- Opening Delimiter -

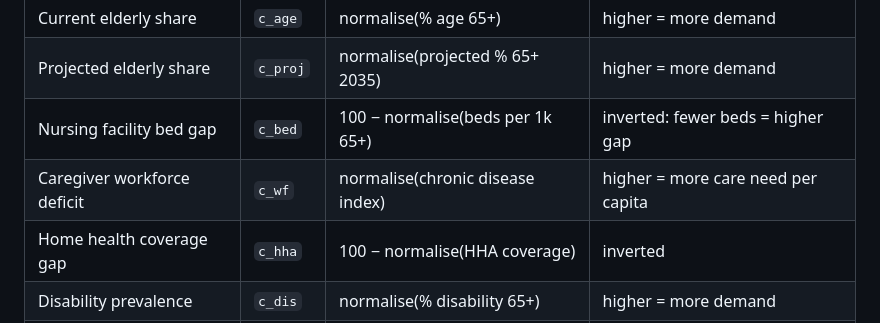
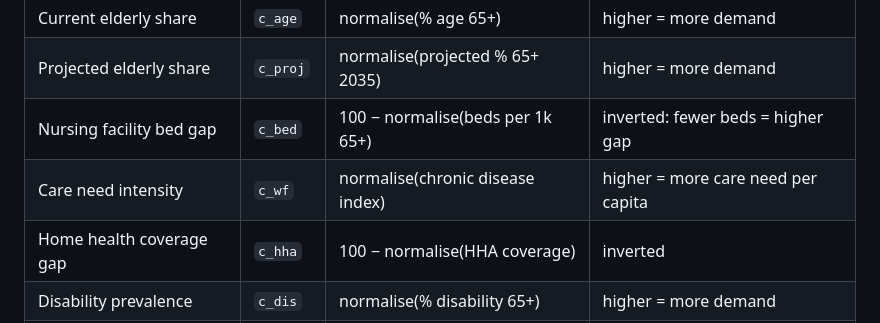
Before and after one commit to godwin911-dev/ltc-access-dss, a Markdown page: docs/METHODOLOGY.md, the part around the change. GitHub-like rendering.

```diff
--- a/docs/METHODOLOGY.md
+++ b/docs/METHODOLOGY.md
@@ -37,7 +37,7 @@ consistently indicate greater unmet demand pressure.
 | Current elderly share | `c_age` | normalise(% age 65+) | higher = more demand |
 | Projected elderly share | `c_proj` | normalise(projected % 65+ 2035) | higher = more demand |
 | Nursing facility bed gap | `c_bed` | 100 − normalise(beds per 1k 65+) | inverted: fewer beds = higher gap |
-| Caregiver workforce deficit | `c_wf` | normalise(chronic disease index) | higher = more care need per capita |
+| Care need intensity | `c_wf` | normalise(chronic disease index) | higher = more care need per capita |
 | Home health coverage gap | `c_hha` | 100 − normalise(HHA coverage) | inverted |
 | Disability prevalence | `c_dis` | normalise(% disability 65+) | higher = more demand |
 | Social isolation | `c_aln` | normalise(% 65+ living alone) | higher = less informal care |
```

- Closing Delimiter -
- Opening Delimiter -

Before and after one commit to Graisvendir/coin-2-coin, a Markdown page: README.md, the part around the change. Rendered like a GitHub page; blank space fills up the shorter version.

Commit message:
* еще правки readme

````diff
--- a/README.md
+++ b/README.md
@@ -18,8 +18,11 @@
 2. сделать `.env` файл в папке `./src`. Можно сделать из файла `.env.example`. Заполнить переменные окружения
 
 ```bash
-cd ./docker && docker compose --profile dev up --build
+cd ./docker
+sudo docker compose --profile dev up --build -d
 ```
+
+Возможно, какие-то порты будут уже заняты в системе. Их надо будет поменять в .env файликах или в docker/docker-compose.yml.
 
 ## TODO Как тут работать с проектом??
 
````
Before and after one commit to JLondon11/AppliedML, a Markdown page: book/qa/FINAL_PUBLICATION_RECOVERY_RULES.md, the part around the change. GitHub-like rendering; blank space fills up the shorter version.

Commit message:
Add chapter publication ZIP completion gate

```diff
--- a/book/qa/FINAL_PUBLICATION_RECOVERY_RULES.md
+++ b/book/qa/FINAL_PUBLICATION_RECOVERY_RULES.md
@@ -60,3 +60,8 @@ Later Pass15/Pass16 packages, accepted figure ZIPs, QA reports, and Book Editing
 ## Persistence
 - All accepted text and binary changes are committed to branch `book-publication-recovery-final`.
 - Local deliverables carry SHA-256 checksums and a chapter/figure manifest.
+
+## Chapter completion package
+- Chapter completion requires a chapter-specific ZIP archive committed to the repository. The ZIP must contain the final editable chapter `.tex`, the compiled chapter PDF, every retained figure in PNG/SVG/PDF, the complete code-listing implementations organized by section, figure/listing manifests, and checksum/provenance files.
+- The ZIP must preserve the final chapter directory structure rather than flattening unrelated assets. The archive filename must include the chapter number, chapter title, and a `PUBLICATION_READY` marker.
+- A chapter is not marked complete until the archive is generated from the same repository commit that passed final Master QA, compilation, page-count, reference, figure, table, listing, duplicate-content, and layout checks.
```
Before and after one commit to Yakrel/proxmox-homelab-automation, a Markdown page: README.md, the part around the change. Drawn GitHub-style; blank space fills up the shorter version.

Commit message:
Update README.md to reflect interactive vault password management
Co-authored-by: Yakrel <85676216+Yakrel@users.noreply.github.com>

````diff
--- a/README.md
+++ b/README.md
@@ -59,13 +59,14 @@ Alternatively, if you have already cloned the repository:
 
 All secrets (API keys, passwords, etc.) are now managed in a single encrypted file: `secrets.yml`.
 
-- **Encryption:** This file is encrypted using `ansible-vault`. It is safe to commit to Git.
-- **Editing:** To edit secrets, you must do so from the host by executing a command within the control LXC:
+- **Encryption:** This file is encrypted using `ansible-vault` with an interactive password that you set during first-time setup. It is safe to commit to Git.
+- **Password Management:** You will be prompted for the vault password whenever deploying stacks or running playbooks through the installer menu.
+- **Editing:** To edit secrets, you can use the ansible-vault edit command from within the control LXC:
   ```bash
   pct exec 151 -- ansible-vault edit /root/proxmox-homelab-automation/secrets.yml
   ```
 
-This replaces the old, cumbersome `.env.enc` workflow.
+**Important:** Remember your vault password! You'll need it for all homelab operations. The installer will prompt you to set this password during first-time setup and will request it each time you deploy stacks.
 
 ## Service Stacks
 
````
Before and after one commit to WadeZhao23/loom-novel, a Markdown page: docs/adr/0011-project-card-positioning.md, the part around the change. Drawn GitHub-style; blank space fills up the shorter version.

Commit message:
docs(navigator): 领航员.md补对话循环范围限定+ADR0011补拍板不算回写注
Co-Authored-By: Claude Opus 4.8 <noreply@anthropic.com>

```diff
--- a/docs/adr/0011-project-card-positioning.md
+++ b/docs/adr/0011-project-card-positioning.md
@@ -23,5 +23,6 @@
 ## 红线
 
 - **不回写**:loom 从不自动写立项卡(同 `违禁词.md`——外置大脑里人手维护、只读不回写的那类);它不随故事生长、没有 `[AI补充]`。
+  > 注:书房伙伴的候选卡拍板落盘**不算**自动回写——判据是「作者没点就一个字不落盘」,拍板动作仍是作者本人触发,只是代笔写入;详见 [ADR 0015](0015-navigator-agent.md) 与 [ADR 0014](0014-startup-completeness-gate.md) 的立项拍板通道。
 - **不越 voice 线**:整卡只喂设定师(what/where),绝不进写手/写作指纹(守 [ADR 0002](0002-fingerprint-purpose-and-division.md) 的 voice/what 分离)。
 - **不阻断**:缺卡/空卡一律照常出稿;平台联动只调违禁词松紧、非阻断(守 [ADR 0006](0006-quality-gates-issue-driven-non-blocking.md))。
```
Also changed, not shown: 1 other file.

- Closing Delimiter -

(REQUIREMENT) Count the lines of the material above that contain the word "docs", then give only that count.

(EXPECTED ANSWER) 7